Joint tenancies have long been used to transfer assets to succeeding generations. In a joint tenancy an asset (usually real property) is placed in the name of two or more people. During lifetime, these “joint tenants” hold an undivided interest in the property. If the joint tenancy is properly made, the surviving joint tenant becomes the absolute owner upon the death of the other joint tenant, without the need for a probate or a will. In fact, many clients are surprised to find out that joint tenant property goes right around a will, even if the property is mentioned in the will.
Joint tenancy between a husband and wife is common. But it is also common for parents to place children on a deed so that they will automatically inherit the property without probate. Placing children and, at times even a spouse, on your property for estate planning purposes can have many unexpected results, including:
- Disqualification for Medicaid benefits.
- Unintentional disinheriting of one’s own family in a second marriage situation.
- Loss of control over assets (eg. Need for approval of other joint tenants to sell property).
- Increased capital gains tax costs through the loss of the step up in basis at death.
- Subject property to creditors of joint tenants and spouses of joint tenants in divorces.
- Cause potential gift tax consequences for the surviving joint tenant if they are to share the property with others.

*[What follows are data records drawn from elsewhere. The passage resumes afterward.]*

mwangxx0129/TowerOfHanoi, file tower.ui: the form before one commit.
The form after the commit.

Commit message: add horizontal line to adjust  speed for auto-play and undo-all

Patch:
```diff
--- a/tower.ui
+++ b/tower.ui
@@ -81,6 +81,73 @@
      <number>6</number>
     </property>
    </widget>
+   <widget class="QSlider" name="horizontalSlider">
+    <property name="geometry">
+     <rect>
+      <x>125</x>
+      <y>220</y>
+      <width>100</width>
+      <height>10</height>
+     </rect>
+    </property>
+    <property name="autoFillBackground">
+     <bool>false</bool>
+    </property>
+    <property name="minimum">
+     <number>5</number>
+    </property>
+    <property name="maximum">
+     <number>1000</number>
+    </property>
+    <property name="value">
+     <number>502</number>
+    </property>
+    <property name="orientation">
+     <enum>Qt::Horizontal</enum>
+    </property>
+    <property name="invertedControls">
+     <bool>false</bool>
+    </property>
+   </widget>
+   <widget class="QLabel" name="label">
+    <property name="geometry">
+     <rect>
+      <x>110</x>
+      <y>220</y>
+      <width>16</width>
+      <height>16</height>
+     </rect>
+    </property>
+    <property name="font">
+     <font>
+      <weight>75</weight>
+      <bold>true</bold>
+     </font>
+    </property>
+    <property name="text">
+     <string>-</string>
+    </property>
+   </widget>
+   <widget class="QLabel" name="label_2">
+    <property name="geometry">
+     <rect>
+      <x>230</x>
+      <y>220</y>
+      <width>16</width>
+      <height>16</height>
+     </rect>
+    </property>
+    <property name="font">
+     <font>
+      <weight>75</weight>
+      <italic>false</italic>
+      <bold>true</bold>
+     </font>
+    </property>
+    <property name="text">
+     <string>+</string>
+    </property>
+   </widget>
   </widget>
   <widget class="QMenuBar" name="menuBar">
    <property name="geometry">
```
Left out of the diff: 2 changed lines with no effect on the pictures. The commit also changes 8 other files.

Though many people have received property through joint tenancy from their parents, there are also numerous other individuals that have created unpleasant side affects through their creation. As a general rule, joint tenancies should not be used as an estate planning device except for husbands and wives of first marriages with no children that are not the children of both of them.